In Turkey, the protests began on May 28th, which is Day 1 in the chart below. The shares during these first few days were steady, and made their first jump on June 1st (Day 5), when the unrest began to spread to other cities outside of Istanbul. Shares peak on June 4th, the day the Turkish Deputy Prime Minister apologizes to those injured in the clashes. There is a significant dropoff on June 7th (Day 11), the day an immediate end to all demonstrations was called.
In Egypt, social mentions are steady, even through June 30th (Day 3), which is the day eight people were killed in demonstrations encouraging Morsi to step down. The first significant jump is on July 3rd (Day 6), when Morsi is ousted as the Egyptian president. The greatest amount of social sharing occurred on the day thirty people were killed in clashes, July 5th. There is a gradual falloff after this day with a slight peak on July 8th (Day 11), the day of the Republican Guard massacre.
Taking it a step further, we found that social sharing was most concentrated around 7:20pm BST on July 5th, when Al Jazeera was broadcasting live video from central Cairo as people clashed near Tahir Square.
Looking at these two charts, we see the difference in the events that cause an increase or decrease in social sharing in each of these countries.
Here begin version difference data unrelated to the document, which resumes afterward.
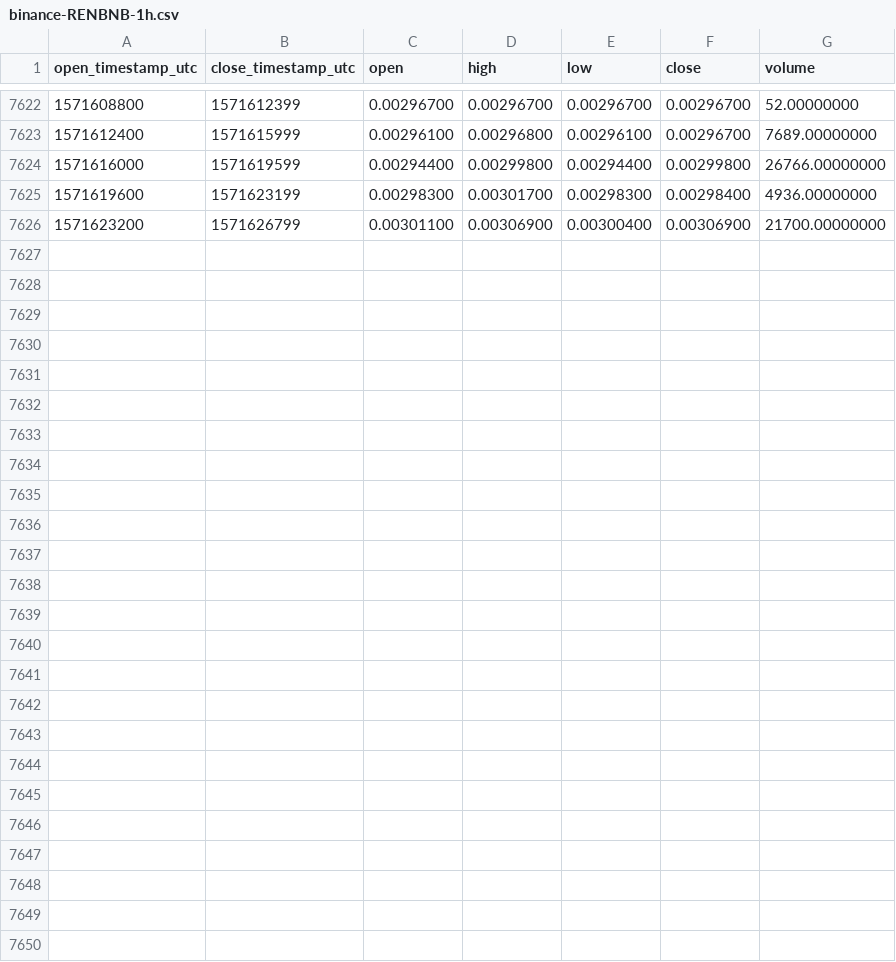
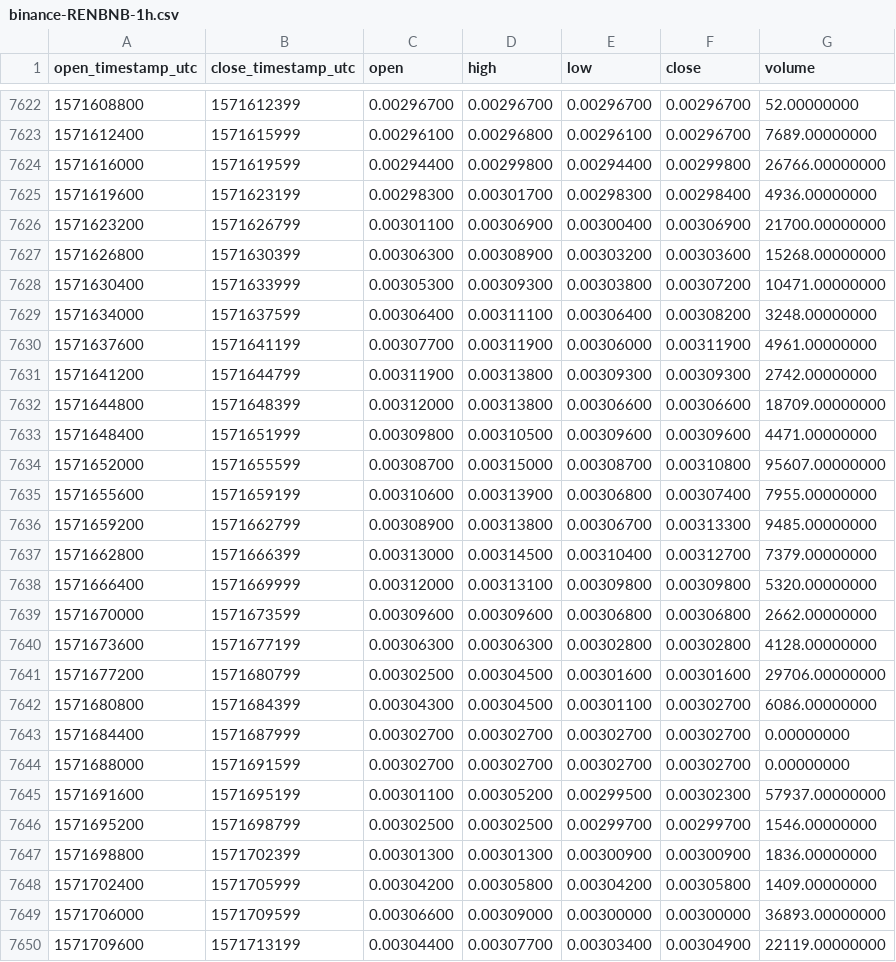
Before and after one commit to cryptobigbro/binance-RENBNB, a CSV file: binance-RENBNB-1h.csv, drawn as a sheet; only a part is shown, gaps mark what is left out.

Commit message:
Update OHLCV data.

```diff
--- a/binance-RENBNB-1h.csv
+++ b/binance-RENBNB-1h.csv
@@ -7626 +7626,25 @@ open_timestamp_utc,close_timestamp_utc,open,high,low,close,volume
 1571623200,1571626799,0.00301100,0.00306900,0.00300400,0.00306900,21700.00000000
+1571626800,1571630399,0.00306300,0.00308900,0.00303200,0.00303600,15268.00000000
+1571630400,1571633999,0.00305300,0.00309300,0.00303800,0.00307200,10471.00000000
+1571634000,1571637599,0.00306400,0.00311100,0.00306400,0.00308200,3248.00000000
+1571637600,1571641199,0.00307700,0.00311900,0.00306000,0.00311900,4961.00000000
+1571641200,1571644799,0.00311900,0.00313800,0.00309300,0.00309300,2742.00000000
+1571644800,1571648399,0.00312000,0.00313800,0.00306600,0.00306600,18709.00000000
+1571648400,1571651999,0.00309800,0.00310500,0.00309600,0.00309600,4471.00000000
+1571652000,1571655599,0.00308700,0.00315000,0.00308700,0.00310800,95607.00000000
+1571655600,1571659199,0.00310600,0.00313900,0.00306800,0.00307400,7955.00000000
+1571659200,1571662799,0.00308900,0.00313800,0.00306700,0.00313300,9485.00000000
+1571662800,1571666399,0.00313000,0.00314500,0.00310400,0.00312700,7379.00000000
+1571666400,1571669999,0.00312000,0.00313100,0.00309800,0.00309800,5320.00000000
+1571670000,1571673599,0.00309600,0.00309600,0.00306800,0.00306800,2662.00000000
+1571673600,1571677199,0.00306300,0.00306300,0.00302800,0.00302800,4128.00000000
+1571677200,1571680799,0.00302500,0.00304500,0.00301600,0.00301600,29706.00000000
+1571680800,1571684399,0.00304300,0.00304500,0.00301100,0.00302700,6086.00000000
+1571684400,1571687999,0.00302700,0.00302700,0.00302700,0.00302700,0.00000000
+1571688000,1571691599,0.00302700,0.00302700,0.00302700,0.00302700,0.00000000
+1571691600,1571695199,0.00301100,0.00305200,0.00299500,0.00302300,57937.00000000
+1571695200,1571698799,0.00302500,0.00302500,0.00299700,0.00299700,1546.00000000
+1571698800,1571702399,0.00301300,0.00301300,0.00300900,0.00300900,1836.00000000
+1571702400,1571705999,0.00304200,0.00305800,0.00304200,0.00305800,1409.00000000
+1571706000,1571709599,0.00306600,0.00309000,0.00300000,0.00300000,36893.00000000
+1571709600,1571713199,0.00304400,0.00307700,0.00303400,0.00304900,22119.00000000
```
Also changed, not shown: binance-RENBNB-1d.csv.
In Turkey, the fluctuation in shares correlates with public announcements, such as apologies from the Deputy Prime Minister, and calls to cease demonstrations. In Egypt, the sharing correlates with violent events, such as the “Day of Rejection” on July 5th and the Republic Guard massacre on July 8th.
Now we know when users in these countries were likely to share, but what social tools were they using to share? In Turkey, 65% of sharing occurred on Facebook, and 20% on Twitter. In Egypt, 87% of sharing occurred on Facebook, and only 7% on Twitter. In both countries, Facebook and Twitter were the main place to share, and strongly outweighed other sharing methods like email and print. Due to the nature of events and users needing to quickly get information to others, it is no surprise that these sharing methods were the most popular.
The chart below shows Egypt’s mobile sharing during the same time period. Here we see that mobile sharing follows the same trend as overall sharing during the events.
Current events can have a significant and lasting influence on social media usage, including where and how users share information. Social sharing in Egypt is still at a high level. Will it stay at this level or fall back to pre-protest levels as we saw with Turkey?